**Assignment:** What lines of the material below include the string "teal"? Copy all of them.

▼

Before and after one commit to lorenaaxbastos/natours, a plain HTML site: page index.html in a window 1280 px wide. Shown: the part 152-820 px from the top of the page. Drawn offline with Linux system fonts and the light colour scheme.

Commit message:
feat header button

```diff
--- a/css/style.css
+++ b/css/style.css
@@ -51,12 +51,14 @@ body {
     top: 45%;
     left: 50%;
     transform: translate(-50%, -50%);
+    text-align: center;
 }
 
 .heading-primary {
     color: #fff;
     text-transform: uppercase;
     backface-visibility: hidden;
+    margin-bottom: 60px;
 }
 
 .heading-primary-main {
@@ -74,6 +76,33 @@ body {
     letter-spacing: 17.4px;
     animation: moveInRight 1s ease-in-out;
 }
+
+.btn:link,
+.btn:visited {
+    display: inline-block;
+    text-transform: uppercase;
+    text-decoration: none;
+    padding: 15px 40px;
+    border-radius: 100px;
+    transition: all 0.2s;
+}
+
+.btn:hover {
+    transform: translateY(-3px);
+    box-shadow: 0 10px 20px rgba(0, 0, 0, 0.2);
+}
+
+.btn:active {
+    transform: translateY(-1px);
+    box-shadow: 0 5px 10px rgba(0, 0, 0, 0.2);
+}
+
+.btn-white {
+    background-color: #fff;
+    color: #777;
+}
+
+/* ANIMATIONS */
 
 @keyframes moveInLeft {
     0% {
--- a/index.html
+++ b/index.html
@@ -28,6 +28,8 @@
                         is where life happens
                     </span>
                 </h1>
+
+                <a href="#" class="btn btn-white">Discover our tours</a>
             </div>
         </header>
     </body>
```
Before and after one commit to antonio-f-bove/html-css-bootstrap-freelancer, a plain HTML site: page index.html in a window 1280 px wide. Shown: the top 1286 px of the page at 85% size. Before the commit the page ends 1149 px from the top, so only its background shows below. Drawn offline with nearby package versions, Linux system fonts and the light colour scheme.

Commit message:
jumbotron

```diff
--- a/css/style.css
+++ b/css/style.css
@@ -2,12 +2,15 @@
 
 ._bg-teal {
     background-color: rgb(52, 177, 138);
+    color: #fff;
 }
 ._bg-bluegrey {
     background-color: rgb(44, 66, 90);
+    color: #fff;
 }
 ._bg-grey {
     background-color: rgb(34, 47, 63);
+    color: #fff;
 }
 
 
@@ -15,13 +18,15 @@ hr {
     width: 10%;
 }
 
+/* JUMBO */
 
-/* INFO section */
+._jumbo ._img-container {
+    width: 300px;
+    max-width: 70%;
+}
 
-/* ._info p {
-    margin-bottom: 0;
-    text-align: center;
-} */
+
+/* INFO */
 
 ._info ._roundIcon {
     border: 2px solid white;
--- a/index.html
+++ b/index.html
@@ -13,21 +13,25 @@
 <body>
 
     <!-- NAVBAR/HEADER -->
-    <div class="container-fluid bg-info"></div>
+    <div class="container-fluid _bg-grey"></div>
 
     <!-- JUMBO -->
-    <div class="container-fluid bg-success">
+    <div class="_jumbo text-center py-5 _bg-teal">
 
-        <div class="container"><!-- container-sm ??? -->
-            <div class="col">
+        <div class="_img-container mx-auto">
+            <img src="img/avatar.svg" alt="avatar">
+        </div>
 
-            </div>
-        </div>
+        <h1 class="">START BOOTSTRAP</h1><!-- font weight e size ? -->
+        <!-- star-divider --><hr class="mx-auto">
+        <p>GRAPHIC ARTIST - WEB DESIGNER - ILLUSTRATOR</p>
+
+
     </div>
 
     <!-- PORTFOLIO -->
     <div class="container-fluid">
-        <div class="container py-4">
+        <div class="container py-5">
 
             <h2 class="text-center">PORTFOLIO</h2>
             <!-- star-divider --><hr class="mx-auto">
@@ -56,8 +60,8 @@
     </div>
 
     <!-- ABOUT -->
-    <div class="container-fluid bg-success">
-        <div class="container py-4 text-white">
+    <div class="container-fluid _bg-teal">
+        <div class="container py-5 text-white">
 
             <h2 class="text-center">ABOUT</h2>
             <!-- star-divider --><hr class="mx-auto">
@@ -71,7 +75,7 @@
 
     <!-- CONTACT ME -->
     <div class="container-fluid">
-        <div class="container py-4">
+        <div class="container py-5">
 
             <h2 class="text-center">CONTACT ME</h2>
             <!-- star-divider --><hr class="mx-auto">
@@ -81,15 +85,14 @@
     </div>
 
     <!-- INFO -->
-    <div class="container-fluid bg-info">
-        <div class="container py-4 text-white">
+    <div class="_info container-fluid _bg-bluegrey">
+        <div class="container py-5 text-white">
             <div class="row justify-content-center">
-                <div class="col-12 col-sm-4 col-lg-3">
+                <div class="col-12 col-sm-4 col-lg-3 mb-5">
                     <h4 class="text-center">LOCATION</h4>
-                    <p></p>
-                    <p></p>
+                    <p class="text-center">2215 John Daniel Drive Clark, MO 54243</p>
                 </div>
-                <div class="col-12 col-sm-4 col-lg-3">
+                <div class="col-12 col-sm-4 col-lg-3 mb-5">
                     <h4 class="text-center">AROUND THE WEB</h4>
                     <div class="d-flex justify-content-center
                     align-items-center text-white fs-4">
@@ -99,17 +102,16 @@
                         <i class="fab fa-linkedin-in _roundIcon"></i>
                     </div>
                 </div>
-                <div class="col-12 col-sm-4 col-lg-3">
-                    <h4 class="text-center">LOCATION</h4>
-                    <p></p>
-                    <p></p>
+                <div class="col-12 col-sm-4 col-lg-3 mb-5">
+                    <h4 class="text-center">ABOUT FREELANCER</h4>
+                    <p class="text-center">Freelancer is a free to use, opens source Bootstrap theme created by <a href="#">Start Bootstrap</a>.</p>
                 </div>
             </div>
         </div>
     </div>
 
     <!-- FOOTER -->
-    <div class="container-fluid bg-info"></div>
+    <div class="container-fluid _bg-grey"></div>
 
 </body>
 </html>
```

▲

**Solution:**
 ._bg-teal {
+    <div class="_jumbo text-center py-5 _bg-teal">
+    <div class="container-fluid _bg-teal">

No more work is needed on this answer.